• _TO DO_
What you return should match the material below line for line, except that no image appears in it.

-------- INFORMATION PROVIDED --------

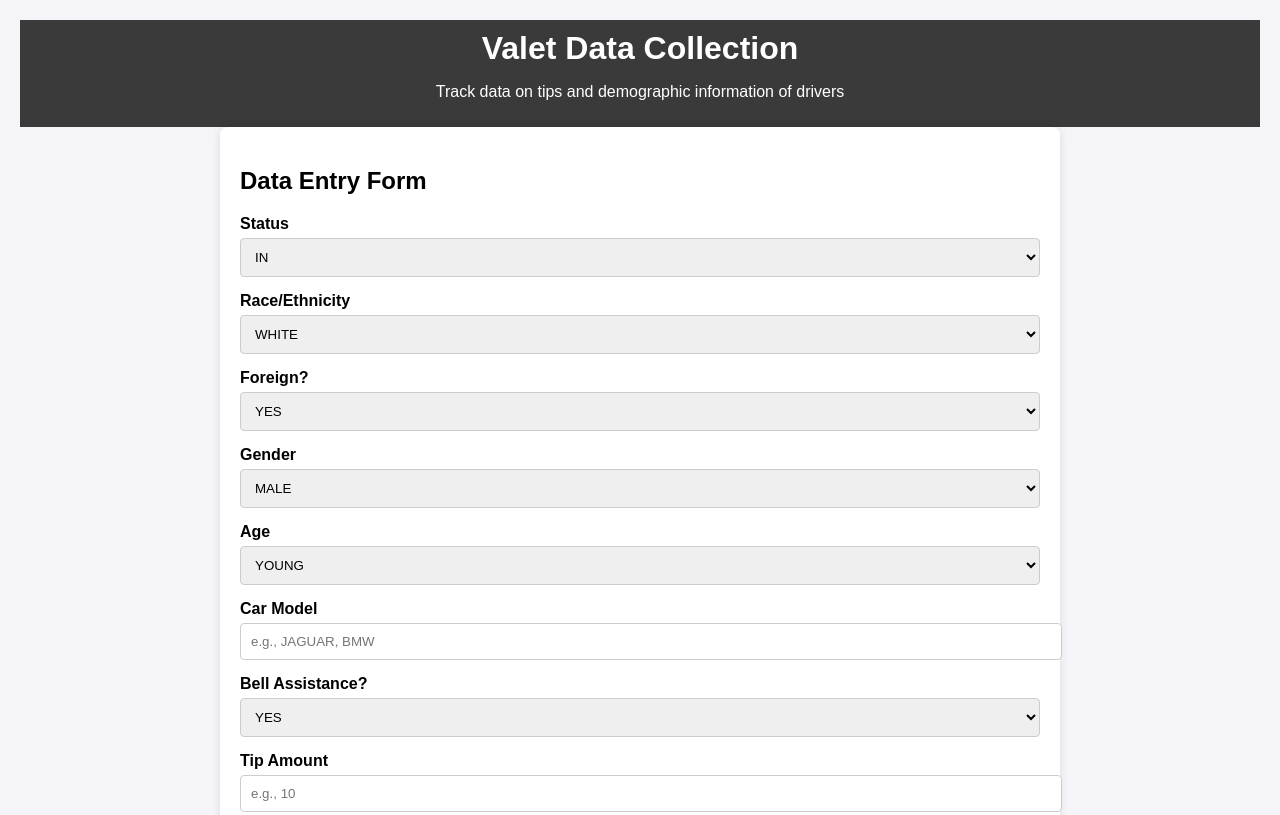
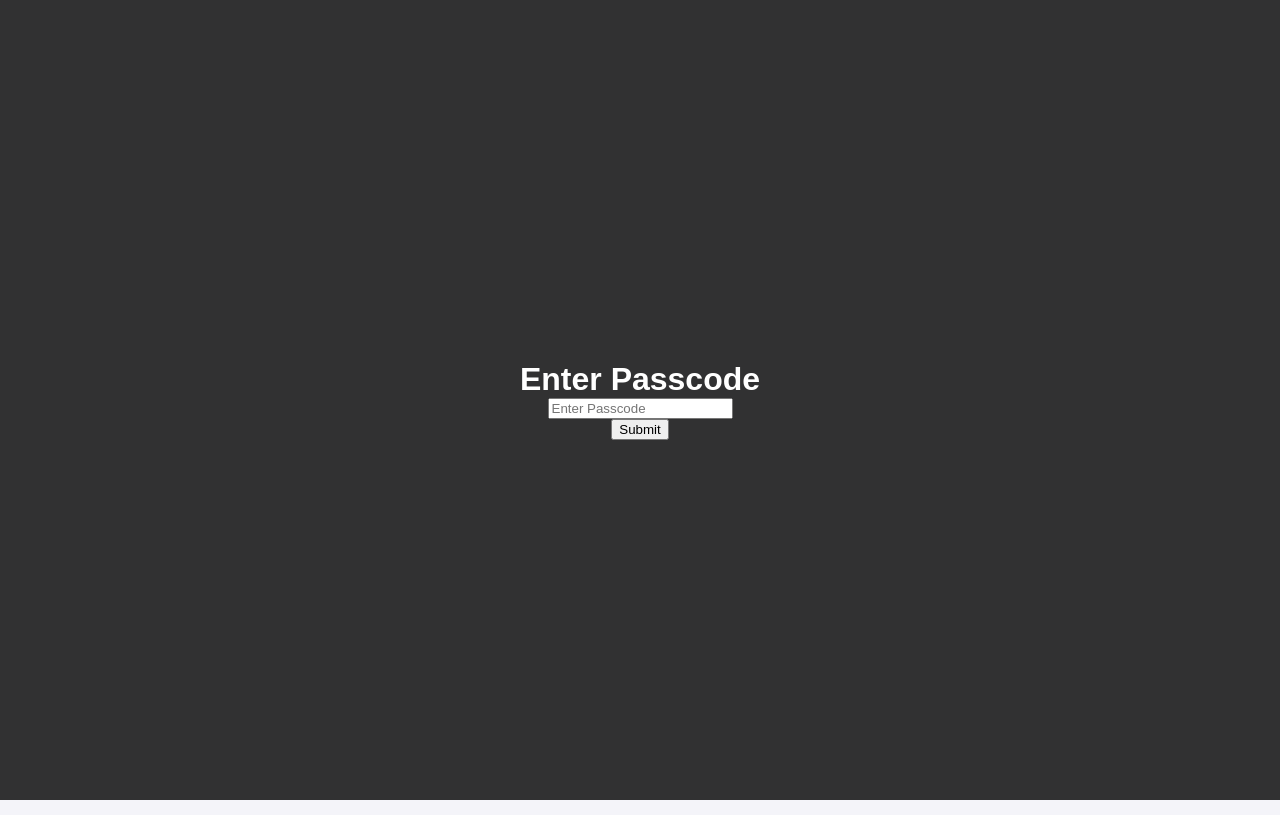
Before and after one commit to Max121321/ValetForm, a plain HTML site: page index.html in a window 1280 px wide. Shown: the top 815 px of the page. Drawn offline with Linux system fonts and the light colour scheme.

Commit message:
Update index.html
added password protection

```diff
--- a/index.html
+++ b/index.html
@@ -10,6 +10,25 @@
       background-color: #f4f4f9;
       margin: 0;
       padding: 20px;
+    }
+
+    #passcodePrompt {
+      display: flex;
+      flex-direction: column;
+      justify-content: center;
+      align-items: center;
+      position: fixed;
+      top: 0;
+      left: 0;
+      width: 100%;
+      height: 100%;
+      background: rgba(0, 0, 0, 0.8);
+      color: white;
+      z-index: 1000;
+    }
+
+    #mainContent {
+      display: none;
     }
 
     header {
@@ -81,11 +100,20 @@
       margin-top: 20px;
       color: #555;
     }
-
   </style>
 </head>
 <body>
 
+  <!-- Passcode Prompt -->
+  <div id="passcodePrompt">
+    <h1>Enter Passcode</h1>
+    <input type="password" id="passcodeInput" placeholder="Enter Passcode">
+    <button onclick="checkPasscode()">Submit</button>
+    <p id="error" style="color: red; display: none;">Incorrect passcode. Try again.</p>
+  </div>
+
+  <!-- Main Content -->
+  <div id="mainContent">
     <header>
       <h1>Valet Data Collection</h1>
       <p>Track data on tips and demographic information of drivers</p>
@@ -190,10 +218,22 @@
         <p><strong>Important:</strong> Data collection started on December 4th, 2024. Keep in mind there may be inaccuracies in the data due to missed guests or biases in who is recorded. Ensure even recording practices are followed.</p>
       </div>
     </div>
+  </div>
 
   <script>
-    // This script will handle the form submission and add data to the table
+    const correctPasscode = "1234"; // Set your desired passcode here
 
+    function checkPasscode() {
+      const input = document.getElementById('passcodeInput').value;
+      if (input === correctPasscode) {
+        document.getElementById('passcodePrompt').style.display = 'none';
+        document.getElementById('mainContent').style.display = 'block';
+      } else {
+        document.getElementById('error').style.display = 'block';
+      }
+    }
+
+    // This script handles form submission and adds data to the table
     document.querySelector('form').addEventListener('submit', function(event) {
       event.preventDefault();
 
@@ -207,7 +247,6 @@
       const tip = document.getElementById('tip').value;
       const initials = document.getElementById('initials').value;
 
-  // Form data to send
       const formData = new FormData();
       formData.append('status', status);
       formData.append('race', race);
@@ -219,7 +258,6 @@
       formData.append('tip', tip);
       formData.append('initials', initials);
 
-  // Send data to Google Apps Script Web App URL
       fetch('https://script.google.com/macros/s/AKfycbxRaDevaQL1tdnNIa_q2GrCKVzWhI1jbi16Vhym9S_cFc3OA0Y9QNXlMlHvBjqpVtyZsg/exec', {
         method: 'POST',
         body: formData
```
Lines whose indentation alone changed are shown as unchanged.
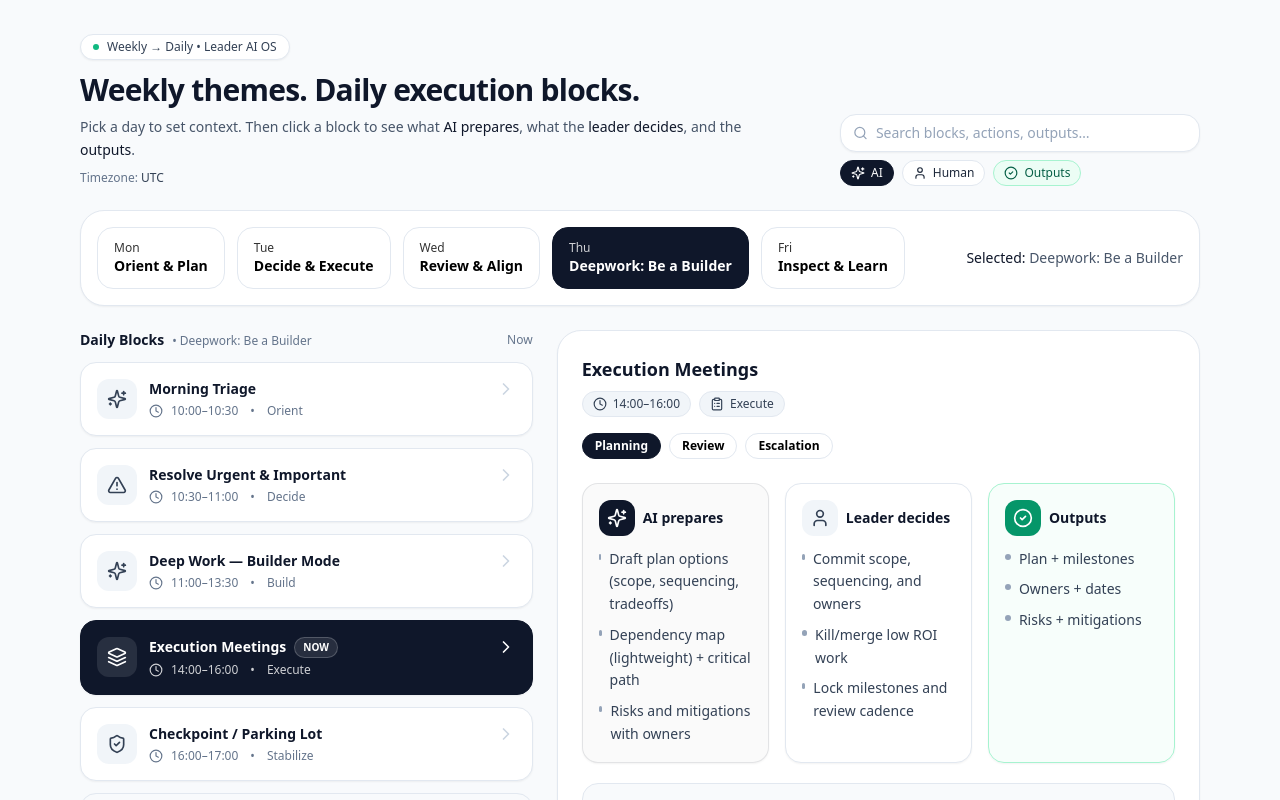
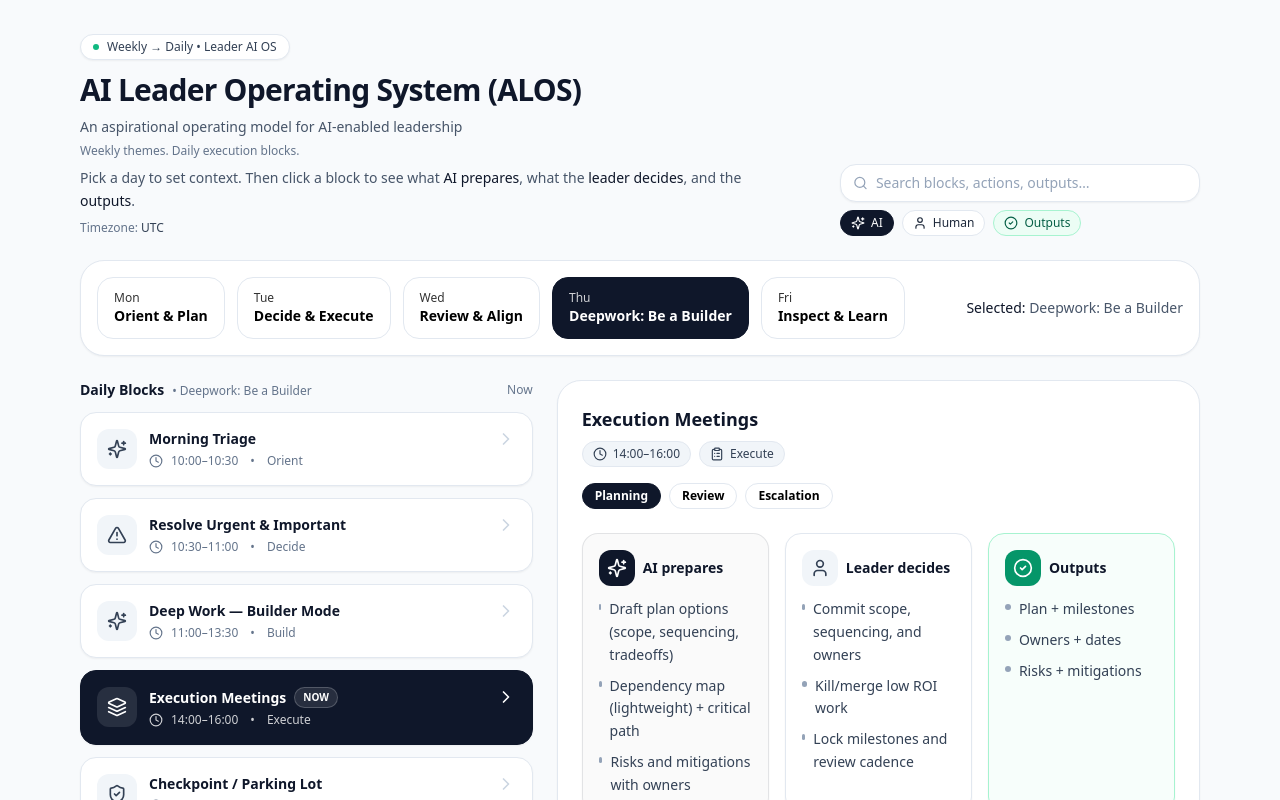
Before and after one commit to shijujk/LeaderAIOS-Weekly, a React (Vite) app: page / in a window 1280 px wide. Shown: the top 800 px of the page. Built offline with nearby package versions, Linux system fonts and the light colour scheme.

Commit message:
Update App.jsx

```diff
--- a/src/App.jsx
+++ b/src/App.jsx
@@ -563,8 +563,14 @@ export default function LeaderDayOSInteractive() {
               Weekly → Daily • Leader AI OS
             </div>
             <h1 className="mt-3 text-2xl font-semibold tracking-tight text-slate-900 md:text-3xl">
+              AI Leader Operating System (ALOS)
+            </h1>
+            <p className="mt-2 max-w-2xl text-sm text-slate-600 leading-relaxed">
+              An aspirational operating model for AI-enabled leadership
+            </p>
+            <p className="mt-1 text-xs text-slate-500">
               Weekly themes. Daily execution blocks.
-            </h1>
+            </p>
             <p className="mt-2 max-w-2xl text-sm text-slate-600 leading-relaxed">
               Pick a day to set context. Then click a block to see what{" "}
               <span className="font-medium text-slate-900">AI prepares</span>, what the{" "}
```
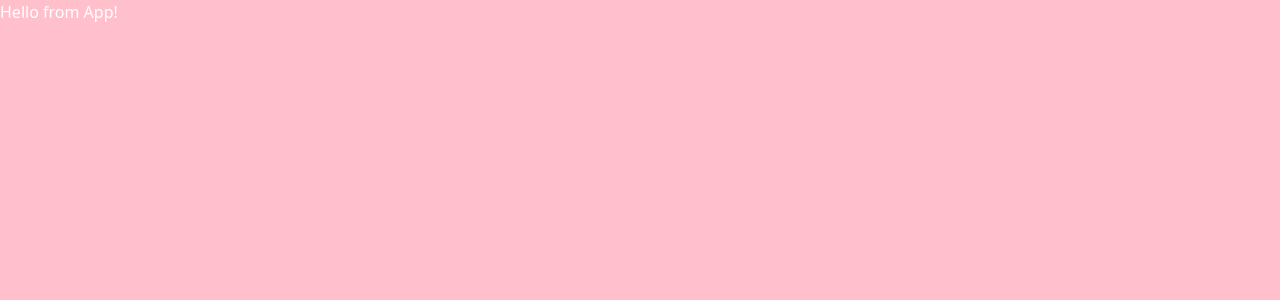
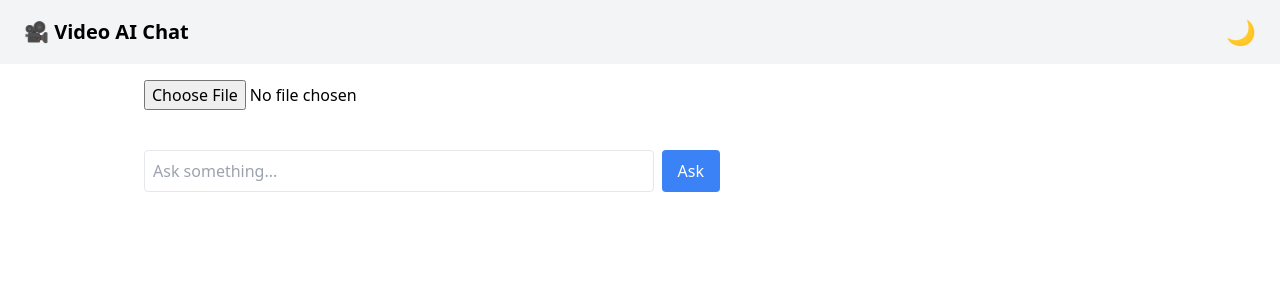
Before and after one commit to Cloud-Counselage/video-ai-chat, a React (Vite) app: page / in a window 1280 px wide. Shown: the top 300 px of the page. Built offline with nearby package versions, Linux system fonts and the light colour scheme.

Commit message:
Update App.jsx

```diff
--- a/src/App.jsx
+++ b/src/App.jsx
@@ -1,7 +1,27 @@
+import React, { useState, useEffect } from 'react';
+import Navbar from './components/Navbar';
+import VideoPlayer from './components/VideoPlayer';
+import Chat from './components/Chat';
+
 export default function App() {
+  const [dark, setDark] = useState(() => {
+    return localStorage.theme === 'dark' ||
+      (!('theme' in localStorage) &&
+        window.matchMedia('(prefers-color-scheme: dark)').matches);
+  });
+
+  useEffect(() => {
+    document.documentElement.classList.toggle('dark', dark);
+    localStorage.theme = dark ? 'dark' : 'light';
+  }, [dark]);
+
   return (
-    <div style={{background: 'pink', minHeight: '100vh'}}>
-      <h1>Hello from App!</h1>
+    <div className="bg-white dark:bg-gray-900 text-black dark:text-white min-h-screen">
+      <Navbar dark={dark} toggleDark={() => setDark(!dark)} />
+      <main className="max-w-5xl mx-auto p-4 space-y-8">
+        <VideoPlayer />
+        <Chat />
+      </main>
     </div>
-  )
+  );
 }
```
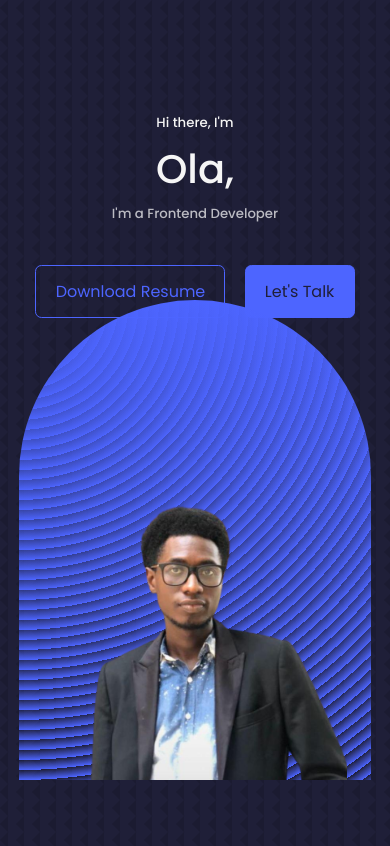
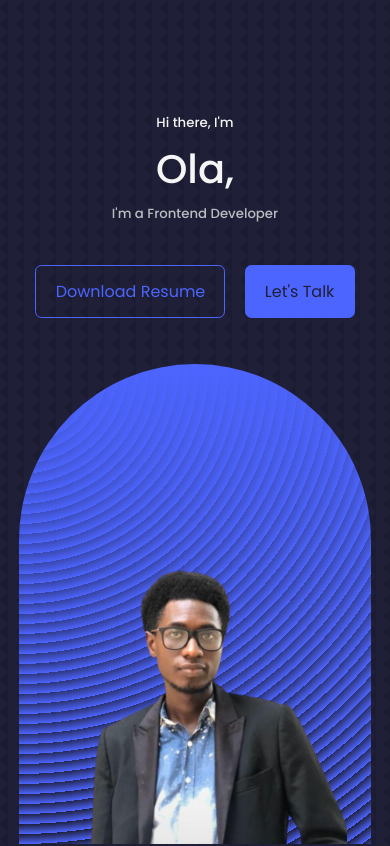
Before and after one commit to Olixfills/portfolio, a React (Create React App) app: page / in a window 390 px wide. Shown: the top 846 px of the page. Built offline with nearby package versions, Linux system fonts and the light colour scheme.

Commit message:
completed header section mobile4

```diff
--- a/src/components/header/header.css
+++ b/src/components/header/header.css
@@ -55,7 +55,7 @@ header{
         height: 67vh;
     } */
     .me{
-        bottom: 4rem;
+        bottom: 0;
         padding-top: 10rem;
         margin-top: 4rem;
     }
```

--------

• _ANSWER BELOW_
Before and after one commit to Max121321/ValetForm, a plain HTML site: page index.html in a window 1280 px wide. Shown: the top 815 px of the page. Drawn offline with Linux system fonts and the light colour scheme.

Commit message:
Update index.html
added password protection

```diff
--- a/index.html
+++ b/index.html
@@ -10,6 +10,25 @@
       background-color: #f4f4f9;
       margin: 0;
       padding: 20px;
+    }
+
+    #passcodePrompt {
+      display: flex;
+      flex-direction: column;
+      justify-content: center;
+      align-items: center;
+      position: fixed;
+      top: 0;
+      left: 0;
+      width: 100%;
+      height: 100%;
+      background: rgba(0, 0, 0, 0.8);
+      color: white;
+      z-index: 1000;
+    }
+
+    #mainContent {
+      display: none;
     }
 
     header {
@@ -81,11 +100,20 @@
       margin-top: 20px;
       color: #555;
     }
-
   </style>
 </head>
 <body>
 
+  <!-- Passcode Prompt -->
+  <div id="passcodePrompt">
+    <h1>Enter Passcode</h1>
+    <input type="password" id="passcodeInput" placeholder="Enter Passcode">
+    <button onclick="checkPasscode()">Submit</button>
+    <p id="error" style="color: red; display: none;">Incorrect passcode. Try again.</p>
+  </div>
+
+  <!-- Main Content -->
+  <div id="mainContent">
     <header>
       <h1>Valet Data Collection</h1>
       <p>Track data on tips and demographic information of drivers</p>
@@ -190,10 +218,22 @@
         <p><strong>Important:</strong> Data collection started on December 4th, 2024. Keep in mind there may be inaccuracies in the data due to missed guests or biases in who is recorded. Ensure even recording practices are followed.</p>
       </div>
     </div>
+  </div>
 
   <script>
-    // This script will handle the form submission and add data to the table
+    const correctPasscode = "1234"; // Set your desired passcode here
 
+    function checkPasscode() {
+      const input = document.getElementById('passcodeInput').value;
+      if (input === correctPasscode) {
+        document.getElementById('passcodePrompt').style.display = 'none';
+        document.getElementById('mainContent').style.display = 'block';
+      } else {
+        document.getElementById('error').style.display = 'block';
+      }
+    }
+
+    // This script handles form submission and adds data to the table
     document.querySelector('form').addEventListener('submit', function(event) {
       event.preventDefault();
 
@@ -207,7 +247,6 @@
       const tip = document.getElementById('tip').value;
       const initials = document.getElementById('initials').value;
 
-  // Form data to send
       const formData = new FormData();
       formData.append('status', status);
       formData.append('race', race);
@@ -219,7 +258,6 @@
       formData.append('tip', tip);
       formData.append('initials', initials);
 
-  // Send data to Google Apps Script Web App URL
       fetch('https://script.google.com/macros/s/AKfycbxRaDevaQL1tdnNIa_q2GrCKVzWhI1jbi16Vhym9S_cFc3OA0Y9QNXlMlHvBjqpVtyZsg/exec', {
         method: 'POST',
         body: formData
```
Lines whose indentation alone changed are shown as unchanged.
Before and after one commit to shijujk/LeaderAIOS-Weekly, a React (Vite) app: page / in a window 1280 px wide. Shown: the top 800 px of the page. Built offline with nearby package versions, Linux system fonts and the light colour scheme.

Commit message:
Update App.jsx

```diff
--- a/src/App.jsx
+++ b/src/App.jsx
@@ -563,8 +563,14 @@ export default function LeaderDayOSInteractive() {
               Weekly → Daily • Leader AI OS
             </div>
             <h1 className="mt-3 text-2xl font-semibold tracking-tight text-slate-900 md:text-3xl">
+              AI Leader Operating System (ALOS)
+            </h1>
+            <p className="mt-2 max-w-2xl text-sm text-slate-600 leading-relaxed">
+              An aspirational operating model for AI-enabled leadership
+            </p>
+            <p className="mt-1 text-xs text-slate-500">
               Weekly themes. Daily execution blocks.
-            </h1>
+            </p>
             <p className="mt-2 max-w-2xl text-sm text-slate-600 leading-relaxed">
               Pick a day to set context. Then click a block to see what{" "}
               <span className="font-medium text-slate-900">AI prepares</span>, what the{" "}
```
Before and after one commit to Cloud-Counselage/video-ai-chat, a React (Vite) app: page / in a window 1280 px wide. Shown: the top 300 px of the page. Built offline with nearby package versions, Linux system fonts and the light colour scheme.

Commit message:
Update App.jsx

```diff
--- a/src/App.jsx
+++ b/src/App.jsx
@@ -1,7 +1,27 @@
+import React, { useState, useEffect } from 'react';
+import Navbar from './components/Navbar';
+import VideoPlayer from './components/VideoPlayer';
+import Chat from './components/Chat';
+
 export default function App() {
+  const [dark, setDark] = useState(() => {
+    return localStorage.theme === 'dark' ||
+      (!('theme' in localStorage) &&
+        window.matchMedia('(prefers-color-scheme: dark)').matches);
+  });
+
+  useEffect(() => {
+    document.documentElement.classList.toggle('dark', dark);
+    localStorage.theme = dark ? 'dark' : 'light';
+  }, [dark]);
+
   return (
-    <div style={{background: 'pink', minHeight: '100vh'}}>
-      <h1>Hello from App!</h1>
+    <div className="bg-white dark:bg-gray-900 text-black dark:text-white min-h-screen">
+      <Navbar dark={dark} toggleDark={() => setDark(!dark)} />
+      <main className="max-w-5xl mx-auto p-4 space-y-8">
+        <VideoPlayer />
+        <Chat />
+      </main>
     </div>
-  )
+  );
 }
```
Before and after one commit to Olixfills/portfolio, a React (Create React App) app: page / in a window 390 px wide. Shown: the top 846 px of the page. Built offline with nearby package versions, Linux system fonts and the light colour scheme.

Commit message:
completed header section mobile4

```diff
--- a/src/components/header/header.css
+++ b/src/components/header/header.css
@@ -55,7 +55,7 @@ header{
         height: 67vh;
     } */
     .me{
-        bottom: 4rem;
+        bottom: 0;
         padding-top: 10rem;
         margin-top: 4rem;
     }
```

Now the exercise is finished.